one animation at a Time
Cassian Cheung '78 modernizes news delivery with the help of animation and an inventive brand
In 2008, Next Media Ltd., like many media companies, was struggling with how to expand its mission beyond print into digital.
"We were at a crossroads," says Cassian Cheung '78, CEO and executive director of Next Media, which publishes popular Chinese-language newspapers, magazines and websites in Hong Kong and Taiwan, including Apple Daily. At that time, he says, Next founder Jimmy Lai had a realization: He was watching a TV newscast when it dawned on him that it would make more sense to show the story instead of talk about it.
Next Media set about realizing Lai's vision, developing technology that would enable the company to quickly produce realistic animation for its online news segments.
"We had lots of obstacles," Cheung says of the broadband and technology hurdles, but now the company can turn around a 30- to 60-second animated news clip in about 90 minutes. For instance, its segment on Tiger Woods' now-infamous car accident, he says, "went viral all over the world; within a week, we got millions and millions of views."
Today, Next Media is the largest print media company in Hong Kong, with nearly 4,000 employees and a strong following in Taiwan. In Hong Kong, where seven out of 10 mobile news viewers watch Apple Daily online, it is considered the second-largest television company in the market. The animated news has spiked Next Media's daily downloads and clicks to 20 million a day from 2 million a day before they were rolled out.

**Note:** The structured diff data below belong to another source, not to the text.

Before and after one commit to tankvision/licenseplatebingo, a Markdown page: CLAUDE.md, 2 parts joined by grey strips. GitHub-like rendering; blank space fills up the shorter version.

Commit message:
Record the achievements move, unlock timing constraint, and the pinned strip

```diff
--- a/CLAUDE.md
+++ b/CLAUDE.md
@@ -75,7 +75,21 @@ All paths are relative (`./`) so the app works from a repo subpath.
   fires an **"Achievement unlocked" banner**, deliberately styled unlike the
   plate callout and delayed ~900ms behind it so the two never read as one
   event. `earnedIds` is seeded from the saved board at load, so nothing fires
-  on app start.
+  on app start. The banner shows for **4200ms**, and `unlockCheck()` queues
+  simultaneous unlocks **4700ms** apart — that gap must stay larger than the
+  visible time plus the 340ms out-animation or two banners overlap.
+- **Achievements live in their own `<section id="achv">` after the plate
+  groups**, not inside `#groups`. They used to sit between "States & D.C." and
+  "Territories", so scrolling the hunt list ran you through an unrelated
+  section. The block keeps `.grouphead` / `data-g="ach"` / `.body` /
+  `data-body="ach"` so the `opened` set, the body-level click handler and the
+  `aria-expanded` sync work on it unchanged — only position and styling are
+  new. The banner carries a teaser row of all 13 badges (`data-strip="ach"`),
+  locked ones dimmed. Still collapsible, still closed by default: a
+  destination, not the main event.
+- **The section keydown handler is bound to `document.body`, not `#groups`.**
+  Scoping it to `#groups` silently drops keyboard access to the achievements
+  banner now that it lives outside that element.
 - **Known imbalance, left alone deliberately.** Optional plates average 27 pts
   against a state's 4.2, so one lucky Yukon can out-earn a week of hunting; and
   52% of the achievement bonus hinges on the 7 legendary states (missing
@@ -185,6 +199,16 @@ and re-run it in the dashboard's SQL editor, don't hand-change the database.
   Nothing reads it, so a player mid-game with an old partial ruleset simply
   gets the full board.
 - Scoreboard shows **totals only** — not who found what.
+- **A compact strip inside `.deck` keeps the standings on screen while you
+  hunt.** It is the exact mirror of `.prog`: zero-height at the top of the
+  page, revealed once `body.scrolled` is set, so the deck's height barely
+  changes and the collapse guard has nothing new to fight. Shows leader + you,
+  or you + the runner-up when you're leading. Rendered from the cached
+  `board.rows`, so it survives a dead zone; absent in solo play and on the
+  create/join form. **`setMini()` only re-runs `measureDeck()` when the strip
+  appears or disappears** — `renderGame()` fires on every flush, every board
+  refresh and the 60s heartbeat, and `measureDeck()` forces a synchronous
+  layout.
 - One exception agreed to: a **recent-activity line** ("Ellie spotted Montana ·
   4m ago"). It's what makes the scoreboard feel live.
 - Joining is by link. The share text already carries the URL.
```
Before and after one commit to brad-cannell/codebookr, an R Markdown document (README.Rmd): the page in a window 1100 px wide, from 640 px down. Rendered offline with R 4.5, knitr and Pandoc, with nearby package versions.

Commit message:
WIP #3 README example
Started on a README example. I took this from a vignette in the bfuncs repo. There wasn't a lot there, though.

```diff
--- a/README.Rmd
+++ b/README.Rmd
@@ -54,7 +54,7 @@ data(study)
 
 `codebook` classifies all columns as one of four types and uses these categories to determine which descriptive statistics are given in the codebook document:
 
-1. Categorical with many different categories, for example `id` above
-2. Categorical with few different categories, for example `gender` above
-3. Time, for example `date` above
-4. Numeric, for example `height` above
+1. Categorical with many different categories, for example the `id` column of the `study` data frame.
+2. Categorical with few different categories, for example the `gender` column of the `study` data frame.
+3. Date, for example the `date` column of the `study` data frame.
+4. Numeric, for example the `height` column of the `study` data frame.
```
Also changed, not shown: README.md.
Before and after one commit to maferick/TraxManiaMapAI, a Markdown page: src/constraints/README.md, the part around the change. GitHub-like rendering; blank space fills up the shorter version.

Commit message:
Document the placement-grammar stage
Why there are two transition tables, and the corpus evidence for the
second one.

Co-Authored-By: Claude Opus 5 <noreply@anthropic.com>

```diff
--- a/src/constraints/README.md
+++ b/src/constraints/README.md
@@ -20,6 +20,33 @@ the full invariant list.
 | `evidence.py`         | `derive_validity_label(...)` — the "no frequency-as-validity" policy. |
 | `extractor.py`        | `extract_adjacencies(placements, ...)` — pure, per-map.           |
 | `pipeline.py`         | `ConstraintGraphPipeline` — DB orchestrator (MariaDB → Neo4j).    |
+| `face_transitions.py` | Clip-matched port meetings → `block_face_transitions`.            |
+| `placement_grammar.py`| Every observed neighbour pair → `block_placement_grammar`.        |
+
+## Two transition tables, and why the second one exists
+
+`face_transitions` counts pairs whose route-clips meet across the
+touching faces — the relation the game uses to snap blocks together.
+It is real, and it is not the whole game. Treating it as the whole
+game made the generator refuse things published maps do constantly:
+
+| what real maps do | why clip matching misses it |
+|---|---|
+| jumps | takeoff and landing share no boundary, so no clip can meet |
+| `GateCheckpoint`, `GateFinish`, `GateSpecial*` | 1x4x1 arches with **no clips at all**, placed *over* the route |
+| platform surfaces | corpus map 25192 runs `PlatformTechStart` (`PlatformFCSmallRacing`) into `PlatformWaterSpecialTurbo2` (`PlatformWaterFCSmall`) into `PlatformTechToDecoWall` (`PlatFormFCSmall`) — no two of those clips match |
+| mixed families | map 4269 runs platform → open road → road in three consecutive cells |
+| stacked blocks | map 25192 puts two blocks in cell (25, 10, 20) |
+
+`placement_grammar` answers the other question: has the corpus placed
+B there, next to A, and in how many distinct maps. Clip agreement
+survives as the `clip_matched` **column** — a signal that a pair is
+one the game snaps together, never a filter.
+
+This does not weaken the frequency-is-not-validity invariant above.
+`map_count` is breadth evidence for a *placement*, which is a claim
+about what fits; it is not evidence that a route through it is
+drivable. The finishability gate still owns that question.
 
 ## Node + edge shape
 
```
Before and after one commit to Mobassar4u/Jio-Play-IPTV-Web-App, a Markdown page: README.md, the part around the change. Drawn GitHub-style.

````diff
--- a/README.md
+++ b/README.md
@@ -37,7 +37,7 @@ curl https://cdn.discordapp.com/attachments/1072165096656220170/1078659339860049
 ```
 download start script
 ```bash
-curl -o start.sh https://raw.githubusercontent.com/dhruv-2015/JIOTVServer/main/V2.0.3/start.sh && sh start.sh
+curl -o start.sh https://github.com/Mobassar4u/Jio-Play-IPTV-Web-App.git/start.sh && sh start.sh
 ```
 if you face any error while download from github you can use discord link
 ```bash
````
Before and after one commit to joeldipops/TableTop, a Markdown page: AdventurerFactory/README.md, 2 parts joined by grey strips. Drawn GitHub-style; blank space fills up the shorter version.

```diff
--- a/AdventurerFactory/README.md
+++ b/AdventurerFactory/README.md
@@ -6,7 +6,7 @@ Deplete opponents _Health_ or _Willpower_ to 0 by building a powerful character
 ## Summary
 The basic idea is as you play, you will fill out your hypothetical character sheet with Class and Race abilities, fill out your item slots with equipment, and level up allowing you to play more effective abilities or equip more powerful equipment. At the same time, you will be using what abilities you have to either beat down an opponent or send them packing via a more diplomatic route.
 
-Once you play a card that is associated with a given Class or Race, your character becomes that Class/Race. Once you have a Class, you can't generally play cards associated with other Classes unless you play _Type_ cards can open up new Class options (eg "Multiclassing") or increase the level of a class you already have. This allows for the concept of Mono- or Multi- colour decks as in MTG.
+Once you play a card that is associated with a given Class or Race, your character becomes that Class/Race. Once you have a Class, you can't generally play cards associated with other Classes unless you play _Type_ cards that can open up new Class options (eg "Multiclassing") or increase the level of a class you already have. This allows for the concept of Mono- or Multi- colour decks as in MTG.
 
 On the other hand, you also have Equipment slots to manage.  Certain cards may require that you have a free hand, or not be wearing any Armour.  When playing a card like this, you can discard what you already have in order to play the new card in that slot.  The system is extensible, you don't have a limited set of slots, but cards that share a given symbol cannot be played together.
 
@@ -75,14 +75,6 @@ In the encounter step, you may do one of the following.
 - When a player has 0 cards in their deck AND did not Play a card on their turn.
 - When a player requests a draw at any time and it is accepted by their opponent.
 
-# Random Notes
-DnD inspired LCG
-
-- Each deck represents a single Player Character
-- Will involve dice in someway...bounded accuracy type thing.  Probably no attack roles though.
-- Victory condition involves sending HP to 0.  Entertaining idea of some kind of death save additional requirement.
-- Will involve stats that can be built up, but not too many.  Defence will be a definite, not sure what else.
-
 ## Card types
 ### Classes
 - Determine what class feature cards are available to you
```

Expanding Next Media's audience is one of the biggest challenges for Cheung, who previously ran Wal-Mart China as president from 2002 to 2005. Instead of daily sales reports, he now studies daily traffic reports, figuring out new ways to grow Next Media's online community and how to monetize content through fun advertising sponsorships, such as animated interactive games.
Cassian Cheung '78
CEO and Executive Director, Next Media Ltd.
Other media outlets are noticing Next Media's traction. It has a syndication deal with Reuters and a distribution foothold in the U.S. It also recently struck a deal with Northwestern's Medill School of Journalism to educate students about animated news, which Cheung, who is also an adjunct professor at Hong Kong University of Science and Technology, says is harder than it looks. "We spent a year developing models," he says, verifying the accuracy of everything from car models to the side of the street on which a car drives. "You have to show it as close to real as possible."
And while censors block Next Media in mainland China, there are plenty of other growth opportunities in Asia. The company currently has a pilot program in Japan, where Cheung says newscasts are predominantly anchors reading the news.
"We're certainly going to be disruptive in those markets," he says. "Disruptive, that's part of the DNA of the brand."